Grey with occasional thunder. As much a description of my mood as of my day.

A good weekend at the page, despite a personal setback at the end of Friday. Won’t talk about it here. Two days of “where did the hours go?”; of living breathless in the moment; of a remarkable call with Claudia Ricci (whose novel, “Seeing Red” is being serialized on The Huffington Post.) The weekend pretty much scrubbed any thoughts of blogosphere from my head. Except for this post that’s been clankin’ around in there for some time: The -ly word.

Damned adverbs. I suspect that most writers have bits of cranky resistance circulating through their emotional bloodstreams. Adverbs are mine.

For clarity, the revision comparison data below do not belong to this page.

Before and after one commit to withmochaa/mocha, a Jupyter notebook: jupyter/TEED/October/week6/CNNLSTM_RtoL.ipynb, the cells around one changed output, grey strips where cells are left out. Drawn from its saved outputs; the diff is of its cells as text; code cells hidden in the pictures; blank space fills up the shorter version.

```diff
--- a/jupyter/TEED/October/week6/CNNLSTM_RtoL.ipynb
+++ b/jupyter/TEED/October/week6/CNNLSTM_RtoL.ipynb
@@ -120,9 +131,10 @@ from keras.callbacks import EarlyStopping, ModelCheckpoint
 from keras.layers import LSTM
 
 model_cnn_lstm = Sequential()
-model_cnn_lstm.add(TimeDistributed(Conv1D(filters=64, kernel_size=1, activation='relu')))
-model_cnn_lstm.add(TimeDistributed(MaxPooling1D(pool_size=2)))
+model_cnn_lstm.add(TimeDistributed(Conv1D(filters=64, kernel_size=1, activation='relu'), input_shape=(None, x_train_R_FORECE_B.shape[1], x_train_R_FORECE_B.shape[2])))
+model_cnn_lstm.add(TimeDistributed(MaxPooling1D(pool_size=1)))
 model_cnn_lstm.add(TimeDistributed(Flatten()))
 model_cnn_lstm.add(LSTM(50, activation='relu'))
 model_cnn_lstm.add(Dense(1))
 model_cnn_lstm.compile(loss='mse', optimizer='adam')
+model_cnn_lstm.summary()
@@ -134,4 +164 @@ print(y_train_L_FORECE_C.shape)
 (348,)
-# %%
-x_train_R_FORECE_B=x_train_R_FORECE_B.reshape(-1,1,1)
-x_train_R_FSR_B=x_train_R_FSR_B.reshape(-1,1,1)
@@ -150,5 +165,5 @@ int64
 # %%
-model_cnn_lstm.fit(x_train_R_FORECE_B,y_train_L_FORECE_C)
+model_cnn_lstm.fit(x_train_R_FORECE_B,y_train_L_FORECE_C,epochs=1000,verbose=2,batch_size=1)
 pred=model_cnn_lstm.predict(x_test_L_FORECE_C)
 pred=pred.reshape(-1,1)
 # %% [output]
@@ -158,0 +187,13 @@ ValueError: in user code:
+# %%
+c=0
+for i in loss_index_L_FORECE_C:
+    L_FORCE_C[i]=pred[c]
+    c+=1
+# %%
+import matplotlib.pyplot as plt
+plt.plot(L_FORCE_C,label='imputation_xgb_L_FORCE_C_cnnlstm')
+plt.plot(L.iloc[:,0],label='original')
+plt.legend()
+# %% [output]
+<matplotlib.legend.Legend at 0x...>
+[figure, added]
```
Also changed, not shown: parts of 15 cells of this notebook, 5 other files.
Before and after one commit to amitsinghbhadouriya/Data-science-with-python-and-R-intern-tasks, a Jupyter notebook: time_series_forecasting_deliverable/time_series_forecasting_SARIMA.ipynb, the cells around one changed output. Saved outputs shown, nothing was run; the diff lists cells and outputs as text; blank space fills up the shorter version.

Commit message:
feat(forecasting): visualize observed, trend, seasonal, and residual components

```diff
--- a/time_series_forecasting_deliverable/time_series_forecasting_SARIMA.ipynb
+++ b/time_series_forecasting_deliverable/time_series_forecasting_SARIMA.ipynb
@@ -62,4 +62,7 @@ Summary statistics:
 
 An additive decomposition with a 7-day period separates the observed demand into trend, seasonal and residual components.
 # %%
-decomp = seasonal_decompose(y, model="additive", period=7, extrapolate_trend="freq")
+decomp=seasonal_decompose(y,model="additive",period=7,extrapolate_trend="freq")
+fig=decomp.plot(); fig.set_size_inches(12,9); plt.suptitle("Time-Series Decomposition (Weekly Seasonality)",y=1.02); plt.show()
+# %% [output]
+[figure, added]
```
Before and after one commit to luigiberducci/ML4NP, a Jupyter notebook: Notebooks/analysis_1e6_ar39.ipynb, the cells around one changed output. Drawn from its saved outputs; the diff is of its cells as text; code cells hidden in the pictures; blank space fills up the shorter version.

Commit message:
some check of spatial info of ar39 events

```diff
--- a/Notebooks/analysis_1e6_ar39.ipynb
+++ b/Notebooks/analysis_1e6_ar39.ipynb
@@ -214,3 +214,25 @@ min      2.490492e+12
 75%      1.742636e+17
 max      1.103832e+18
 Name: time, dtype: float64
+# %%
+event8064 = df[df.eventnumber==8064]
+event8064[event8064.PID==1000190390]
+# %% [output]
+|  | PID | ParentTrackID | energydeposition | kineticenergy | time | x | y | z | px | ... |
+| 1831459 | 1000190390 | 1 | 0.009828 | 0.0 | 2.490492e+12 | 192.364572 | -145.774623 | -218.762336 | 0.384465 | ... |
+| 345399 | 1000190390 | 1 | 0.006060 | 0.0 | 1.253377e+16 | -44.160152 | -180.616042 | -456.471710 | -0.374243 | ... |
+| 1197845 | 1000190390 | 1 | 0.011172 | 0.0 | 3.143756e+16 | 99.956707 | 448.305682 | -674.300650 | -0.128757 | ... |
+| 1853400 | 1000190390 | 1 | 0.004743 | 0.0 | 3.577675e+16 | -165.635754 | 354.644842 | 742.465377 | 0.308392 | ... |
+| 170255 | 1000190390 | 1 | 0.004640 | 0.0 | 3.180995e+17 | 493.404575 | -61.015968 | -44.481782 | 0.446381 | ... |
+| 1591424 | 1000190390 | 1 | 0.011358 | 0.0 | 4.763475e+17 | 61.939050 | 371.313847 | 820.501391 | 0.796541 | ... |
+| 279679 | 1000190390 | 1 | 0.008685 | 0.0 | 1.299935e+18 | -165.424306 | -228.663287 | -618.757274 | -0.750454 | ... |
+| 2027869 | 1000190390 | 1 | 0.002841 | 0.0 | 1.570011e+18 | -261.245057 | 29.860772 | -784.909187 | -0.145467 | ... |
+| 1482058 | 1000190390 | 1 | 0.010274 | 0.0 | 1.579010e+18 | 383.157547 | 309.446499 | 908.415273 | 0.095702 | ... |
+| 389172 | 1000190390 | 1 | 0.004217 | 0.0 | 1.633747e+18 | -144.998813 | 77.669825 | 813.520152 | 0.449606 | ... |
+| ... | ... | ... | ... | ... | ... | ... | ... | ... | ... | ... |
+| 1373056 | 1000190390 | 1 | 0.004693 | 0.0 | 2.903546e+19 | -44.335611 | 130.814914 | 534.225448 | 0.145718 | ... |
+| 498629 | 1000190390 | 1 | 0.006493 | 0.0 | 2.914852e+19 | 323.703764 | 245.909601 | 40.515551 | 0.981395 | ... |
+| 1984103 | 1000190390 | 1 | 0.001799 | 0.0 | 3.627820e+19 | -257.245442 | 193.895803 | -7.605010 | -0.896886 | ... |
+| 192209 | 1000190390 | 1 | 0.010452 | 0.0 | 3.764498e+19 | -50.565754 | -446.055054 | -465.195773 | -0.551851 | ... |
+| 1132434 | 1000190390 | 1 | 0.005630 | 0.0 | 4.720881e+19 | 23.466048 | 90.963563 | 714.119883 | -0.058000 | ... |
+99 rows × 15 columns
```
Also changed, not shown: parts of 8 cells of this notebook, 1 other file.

The Adverb, she said pensively. The crutch. The reminder to the reader that he/she is observing from the outside, not experiencing from within. Adverbs. Don’t get me started.

When I went back to look over my first novel—and it was, in so many ways, a first novel—I found many those hated things there. Look at the latest work, and one finds them almost not at all.

When did the changeover happen? When did I discover my allergy to things –ly? I don’t know. I do know that the closer I came to the ability in the writing to cast a statement, a mood, an observation in the shapes and colors of the emotion, the less I found that I needed to tack those little bits of chaff in among the grain. If I couldn’t demonstrate a feeling, then the adverb became the cheap trick—the lazy out—to tell what I couldn’t show.

The adverb is the ketchup on haute cuisine. The white socks with the tuxedo. The mix of stripes and plaids. The fart in the elevator. The snore from the lover. It is rarely anything but an obvious, awkward, graceless interruption in the narrative flow.

Flee the –ly Word. Save yourselves.